By Leslie Willcocks
Automation and the future of work has a high profile in the media these days, with scary headlines of job loss, and everyone considering carefully what automation tools may mean for their job, and their organization. When you take a more macro and global perspective, however, future scenarios can look very different. I was reminded of this when speaking recently at the London School of Economics and Political Science on South Korea and automation. Held on March 2nd 2019, the Korea Future Forum 2019 attracted an audience of several hundred, and it made one really think about different country responses, and likely experiences, over the next decade. On the subject of automation, we have a lot to learn from looking at South Korea.
Firstly there is a much more positive view on automation coming out of Asia generally. South Korea, for example, has high government and corporate backing for developing the emerging technologies of the so-called Fourth Industrial Revolution. It is well prepared for robotic process automation, cognitive automation and AI. The global leaders are still USA and China, but South Korea is in the following group of 17 countries. It has a strong innovation foundation; good AI investment; a high degree of digital absorption needed as a foundation for further automation; strong AI research; human capital; a supportive labour market structure; and digital connectedness. Some studies suggest that by 2030 South Korea will have absorbed AI more comprehensively than any other country, with USA and Sweden close behind. Stakeholder behaviour in South Korea reflects the large productivity boost the country can gain from rapid automation. If government and corporations follow through on the promise, on some figures the AI impact on South Korea will be a 22% increase in GDP by 2030, matched only by Sweden (22%), with USA at 21%.
Good luck to South Korea, some might say. But this is to misidentify what will likely happen. With automation, whether at country, sector or organisation level, those who are most prepared, invest early, and deploy automation effectively, are likely only to get stronger. In competitive arenas, the gap between leading and lagging –already significant – will only get wider over time. At country level, the performance gap will grow between developed economies; those who start early and sustain, and scale, AI deployment - and the rest.
But the impact within a country like South Korea will vary by sector, and how individual firms respond. A 2018 McKinsey study suggests that by 2030, as a result of AI, there will be around 15% of front-runner firms, 25% activists, and some 60% followers. Our own studies suggest that about 20% of the last group will really be in quite a bad way, competitively speaking. McKinsey think that ‘front-runners’ will get 122% economic gains from AI by 2030, while followers will get 10% economic gains, and laggards will make 22% economic losses. In South Korea, as elsewhere, digitally savvy, dynamic sectors – like hi-tech and telecommunications – are likely to see 18% more gains from AI than areas such as healthcare and construction.
To support rapid AI deployment, South Korea will need to invest heavily in skills transition.
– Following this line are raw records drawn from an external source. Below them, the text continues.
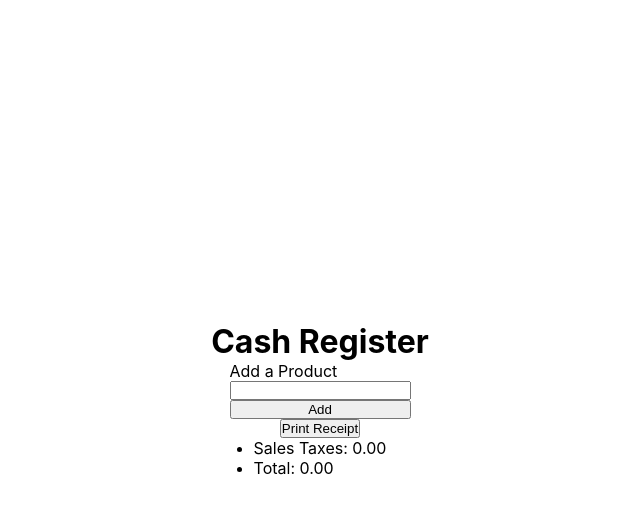
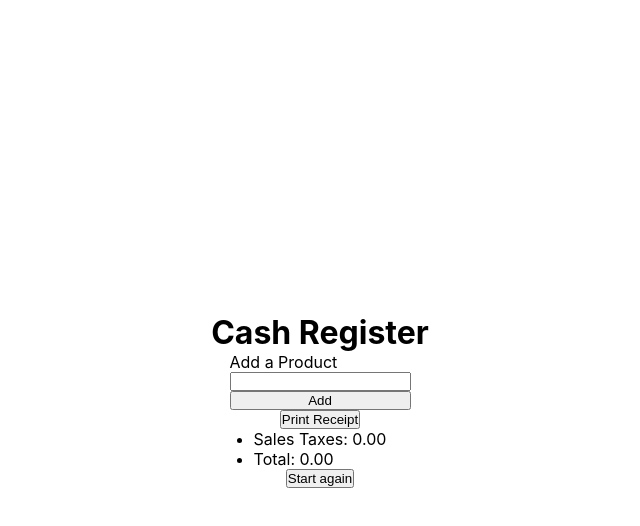
Before and after one commit to mantasastra/receipt-printer, a React (Create React App) app: page / in a window 1280 px wide. Both pictures are taken after a click on the button "Print Receipt". Shown: the top 526 px of the page, without its empty margins (320-960 px from the left). Built offline with nearby package versions, Linux system fonts and the light colour scheme.

Commit message:
Add reset functionality after receipt is printed

```diff
--- a/src/pages/cashRegister/CashRegister.tsx
+++ b/src/pages/cashRegister/CashRegister.tsx
@@ -32,8 +32,6 @@ export type State = {
 };
 
 // TODO Add error handling for input
-// TODO Show zeroes in decimals
-// TODO Add reset functionality
 // TODO Add styles
 // TODO Add tests
 const CashRegister = () => {
@@ -63,12 +61,21 @@ const CashRegister = () => {
     }));
   };
 
+  const handleReset = (): void => {
+    setState({
+      entries: [],
+      receiptData: [],
+      printReceipt: false,
+    });
+  };
+
   return (
     <Container>
       <h1>Cash Register</h1>
       <ProductInput onClick={setState} />
       <button onClick={handleClick}>Print Receipt</button>
       {printReceipt ? <Receipt data={receiptData} /> : null}
+      {printReceipt ? <button onClick={handleReset}>Start again</button> : null}
     </Container>
   );
 };
```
The shift is already towards high digital, cognitive skills applied to non-repetitive activities. Some suggest that low-skilled jobs will decline from 43% to 32% of the global workforce, while high skilled jobs will rise from 42% to 53% globally. At the forefront of AI deployment, South Korea will be interesting to watch as it deals with the massive skills challenges inherent in large-scale AI adoption.
Also interesting to watch and learn from, will be government intervention and action on a range of necessary fronts, notably:
Automation is already a global phenomenon. It will scale and accelerate enormously over the next 10-15 years, though this may not look fast over the first five years. South Korea is at a key moment in its development, and, as a global would-be AI leader, should be studied very closely for policies, lessons, and practices that we – countries and businesses alike – can learn from.